(Difference listings)
+-------+

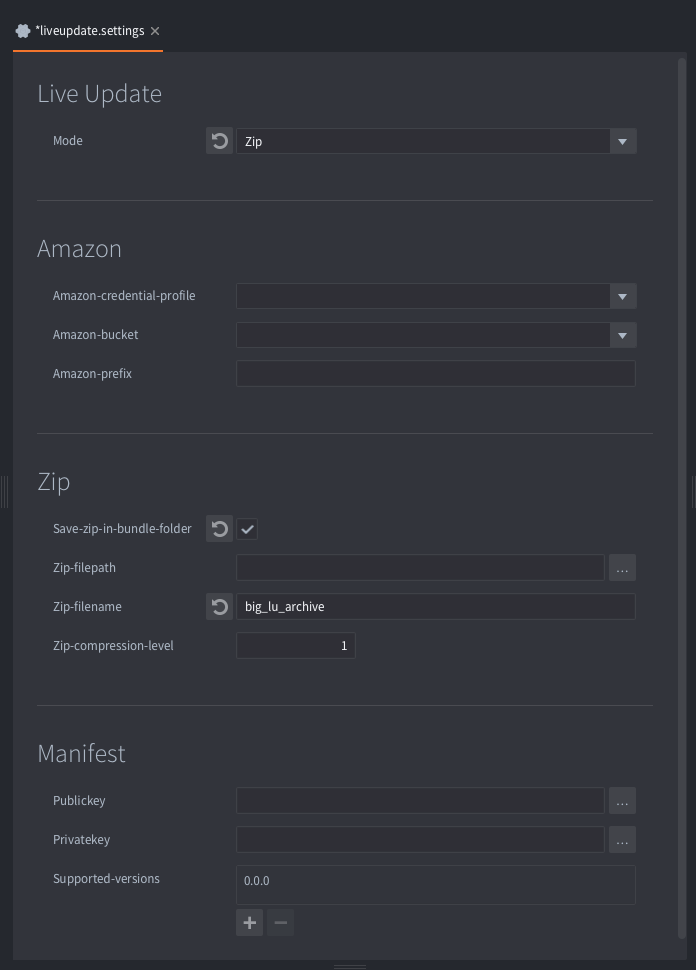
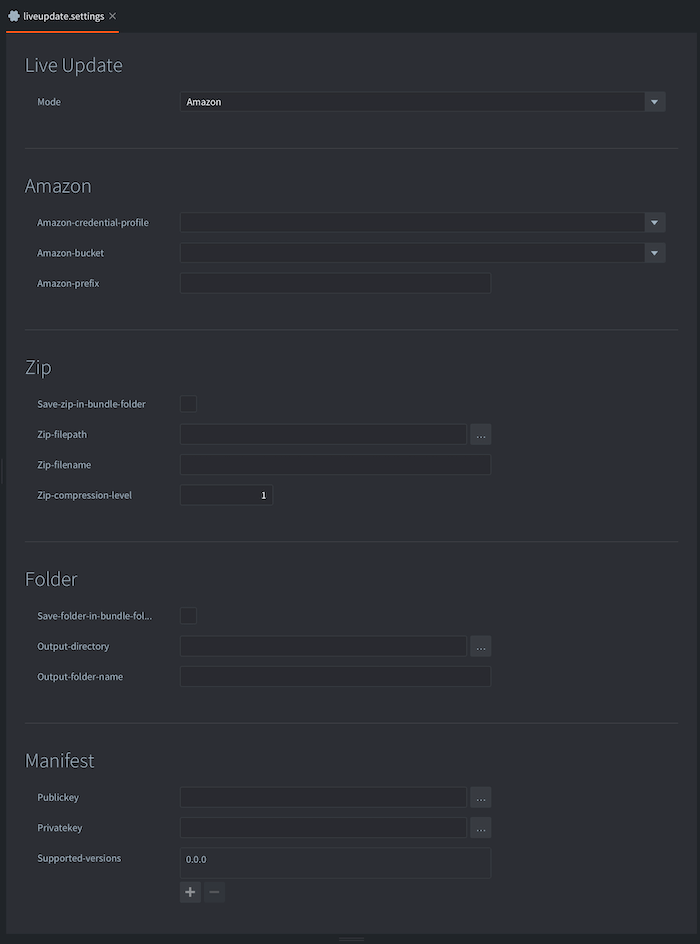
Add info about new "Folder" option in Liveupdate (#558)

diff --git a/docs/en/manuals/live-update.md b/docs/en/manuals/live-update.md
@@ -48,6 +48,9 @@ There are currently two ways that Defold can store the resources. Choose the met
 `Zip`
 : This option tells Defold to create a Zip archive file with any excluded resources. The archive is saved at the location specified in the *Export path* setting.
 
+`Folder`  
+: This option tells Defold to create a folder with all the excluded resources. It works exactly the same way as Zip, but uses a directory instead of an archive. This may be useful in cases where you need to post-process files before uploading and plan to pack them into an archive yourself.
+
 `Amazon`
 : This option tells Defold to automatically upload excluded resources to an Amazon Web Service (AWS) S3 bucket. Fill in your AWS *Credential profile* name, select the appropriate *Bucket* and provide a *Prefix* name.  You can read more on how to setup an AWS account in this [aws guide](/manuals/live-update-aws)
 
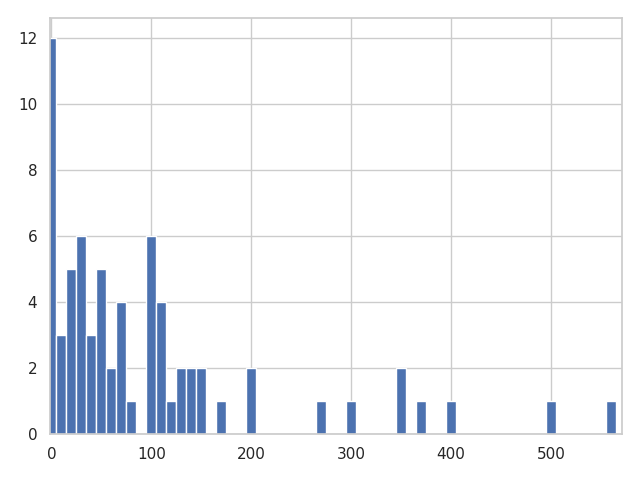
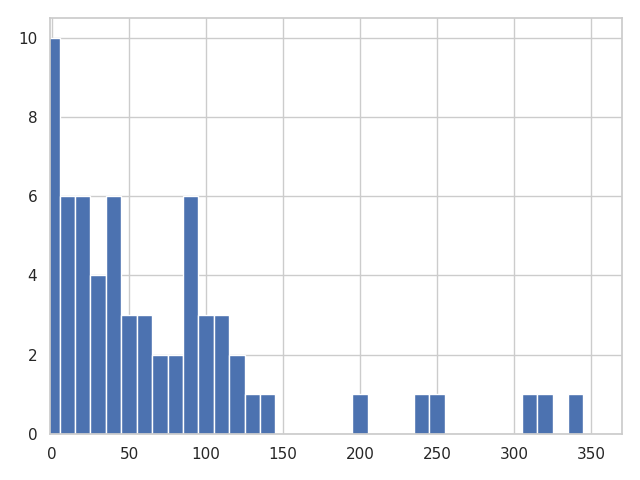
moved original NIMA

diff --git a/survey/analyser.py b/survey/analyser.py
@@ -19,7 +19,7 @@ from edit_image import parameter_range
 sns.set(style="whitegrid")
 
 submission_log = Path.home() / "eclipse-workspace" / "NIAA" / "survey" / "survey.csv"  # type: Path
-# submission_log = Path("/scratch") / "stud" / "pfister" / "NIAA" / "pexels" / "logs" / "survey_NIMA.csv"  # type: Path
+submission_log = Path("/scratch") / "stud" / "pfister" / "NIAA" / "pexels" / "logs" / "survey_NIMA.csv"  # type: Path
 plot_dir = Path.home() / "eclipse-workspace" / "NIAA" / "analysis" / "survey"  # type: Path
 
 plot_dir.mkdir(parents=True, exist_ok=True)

+-------+

• [Work task]:
Each line holding the word "scratch" must be pulled from the records.

• [Reply]:
-# submission_log = Path("/scratch") / "stud" / "pfister" / "NIAA" / "pexels" / "logs" / "survey_NIMA.csv"  # type: Path
+submission_log = Path("/scratch") / "stud" / "pfister" / "NIAA" / "pexels" / "logs" / "survey_NIMA.csv"  # type: Path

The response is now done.